Each month, before spending any money, put a small amount in an account specifically for long-term goals and unexpected emergencies.
Building Block #2 Know your income.
Before committing to long-term expenses, estimate how much income you'll receive over the life of the commitment. Consider the expenses you already have, as well as any surprises that might come up.
Building Block #3 Budget your money.
Create an annual budget of your expected income and expenses. This will serve as a guide to help you live within your means, and that's a great lesson to live by for the rest of your life!
Building Block #4 Don't expect something for nothing.
Be wary of advertisements, salespeople or other sources promising anything free. There's usually a catch. Remember this always: if it sounds too good to be true, it probably is.
Building Block #5 Map your financial future.
Take the time to list your financial goals for the next few years. Then come up with a realistic plan for achieving them.
Building Block #6 Start saving young.
Recognize that your total savings are determined both by the interest you earn on those savings and the time period over which you save. So the sooner you start saving, the more money you'll have over time.
Building Block #7 Compare the features.
Choosing between two similar products? While one may be slightly cheaper, it may not perform as well or last as long as the one that costs a little more. A lower price may not be a better value over time.
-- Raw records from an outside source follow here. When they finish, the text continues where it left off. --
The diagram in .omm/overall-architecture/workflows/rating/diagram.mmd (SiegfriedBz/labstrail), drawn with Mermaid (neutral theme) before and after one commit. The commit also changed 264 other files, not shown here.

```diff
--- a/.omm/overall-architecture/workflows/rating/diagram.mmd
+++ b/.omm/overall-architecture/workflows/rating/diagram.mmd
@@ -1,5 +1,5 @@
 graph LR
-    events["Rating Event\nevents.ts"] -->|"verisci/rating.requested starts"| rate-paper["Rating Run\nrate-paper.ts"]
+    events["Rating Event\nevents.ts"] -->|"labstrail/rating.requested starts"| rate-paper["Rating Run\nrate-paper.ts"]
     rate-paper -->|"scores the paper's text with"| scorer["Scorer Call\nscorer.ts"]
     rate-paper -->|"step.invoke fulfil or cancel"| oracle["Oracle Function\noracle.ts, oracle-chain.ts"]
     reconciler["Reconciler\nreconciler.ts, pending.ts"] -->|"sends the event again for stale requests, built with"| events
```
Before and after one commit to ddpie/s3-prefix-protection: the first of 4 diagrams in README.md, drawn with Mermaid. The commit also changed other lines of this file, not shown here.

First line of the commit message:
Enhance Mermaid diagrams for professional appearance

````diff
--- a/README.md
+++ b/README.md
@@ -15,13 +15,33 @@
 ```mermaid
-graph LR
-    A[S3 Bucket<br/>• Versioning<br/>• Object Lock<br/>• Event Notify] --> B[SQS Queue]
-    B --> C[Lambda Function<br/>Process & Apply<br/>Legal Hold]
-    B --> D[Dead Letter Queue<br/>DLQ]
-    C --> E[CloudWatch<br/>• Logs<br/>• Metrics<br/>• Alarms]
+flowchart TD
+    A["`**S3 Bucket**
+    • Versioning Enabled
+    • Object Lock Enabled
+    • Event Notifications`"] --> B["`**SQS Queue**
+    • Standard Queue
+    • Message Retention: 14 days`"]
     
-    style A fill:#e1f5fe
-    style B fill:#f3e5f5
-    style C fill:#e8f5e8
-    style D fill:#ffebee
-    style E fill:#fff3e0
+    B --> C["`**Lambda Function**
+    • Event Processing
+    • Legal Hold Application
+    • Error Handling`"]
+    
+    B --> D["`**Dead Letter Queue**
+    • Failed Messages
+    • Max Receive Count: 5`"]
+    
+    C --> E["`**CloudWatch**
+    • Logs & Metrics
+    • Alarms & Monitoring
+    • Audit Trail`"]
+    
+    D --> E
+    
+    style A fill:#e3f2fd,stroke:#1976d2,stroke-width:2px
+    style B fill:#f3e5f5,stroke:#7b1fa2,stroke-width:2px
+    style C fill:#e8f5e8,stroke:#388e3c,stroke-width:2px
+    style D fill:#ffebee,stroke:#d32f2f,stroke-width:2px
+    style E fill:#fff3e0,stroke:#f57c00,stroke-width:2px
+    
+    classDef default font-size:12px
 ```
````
Building Block #8 High return equals high risk.
In most cases, the higher the interest rate, the higher the risk of losing some, or all, of the money you invest.
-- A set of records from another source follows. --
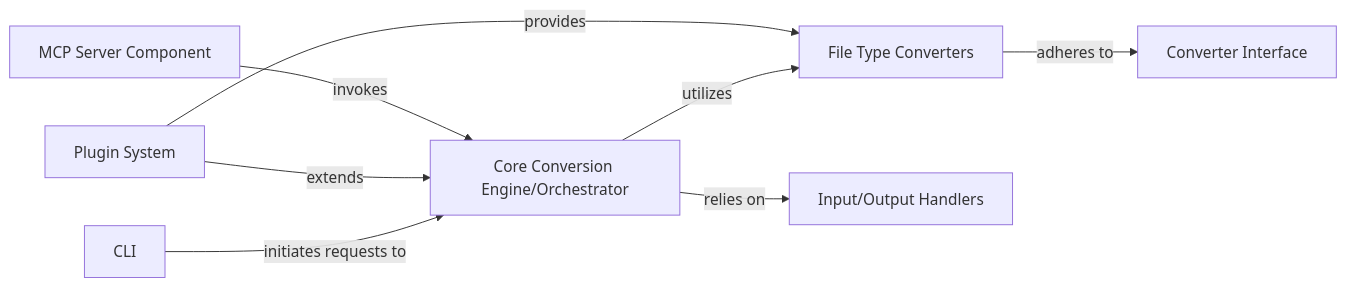
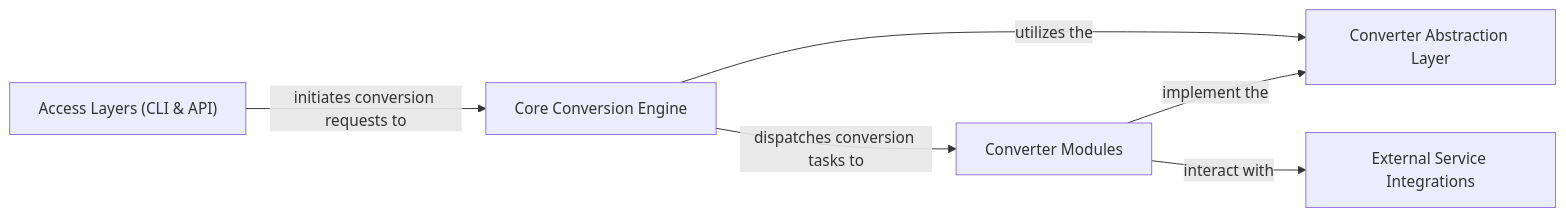
The diagram in markitdown/on_boarding.md (CodeBoarding/GeneratedOnBoardings), drawn with Mermaid before and after one commit. The commit also changed other lines of this file, not shown here.

````diff
--- a/markitdown/on_boarding.md
+++ b/markitdown/on_boarding.md
@@ -1,17 +1,13 @@
 ```mermaid
 graph LR
-    CLI["CLI"]
-    Core_Conversion_Engine_Orchestrator["Core Conversion Engine/Orchestrator"]
-    Converter_Interface["Converter Interface"]
-    File_Type_Converters["File Type Converters"]
-    Input_Output_Handlers["Input/Output Handlers"]
-    Plugin_System["Plugin System"]
-    MCP_Server_Component["MCP Server Component"]
-    CLI -- "initiates requests to" --> Core_Conversion_Engine_Orchestrator
-    Core_Conversion_Engine_Orchestrator -- "utilizes" --> File_Type_Converters
-    File_Type_Converters -- "adheres to" --> Converter_Interface
-    Core_Conversion_Engine_Orchestrator -- "relies on" --> Input_Output_Handlers
-    Plugin_System -- "extends" --> Core_Conversion_Engine_Orchestrator
-    Plugin_System -- "provides" --> File_Type_Converters
-    MCP_Server_Component -- "invokes" --> Core_Conversion_Engine_Orchestrator
+    Core_Conversion_Engine["Core Conversion Engine"]
+    Converter_Abstraction_Layer["Converter Abstraction Layer"]
+    Converter_Modules["Converter Modules"]
+    Access_Layers_CLI_API_["Access Layers (CLI & API)"]
+    External_Service_Integrations["External Service Integrations"]
+    Access_Layers_CLI_API_ -- "initiates conversion requests to" --> Core_Conversion_Engine
+    Core_Conversion_Engine -- "utilizes the" --> Converter_Abstraction_Layer
+    Core_Conversion_Engine -- "dispatches conversion tasks to" --> Converter_Modules
+    Converter_Modules -- "implement the" --> Converter_Abstraction_Layer
+    Converter_Modules -- "interact with" --> External_Service_Integrations
 ```
````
Building Block #9 Your credit past is your credit future.
The three credit bureaus maintain credit reports. These will record your history of loan-repayment. Negative information on your report will affect your ability to borrow in the future. This will become important when you look to buy a car or home.
Building Block #10 Be a responsible borrower.
Don't borrow what you can't repay. This helps build good credit history and shows that you are worthy of getting credit in the future.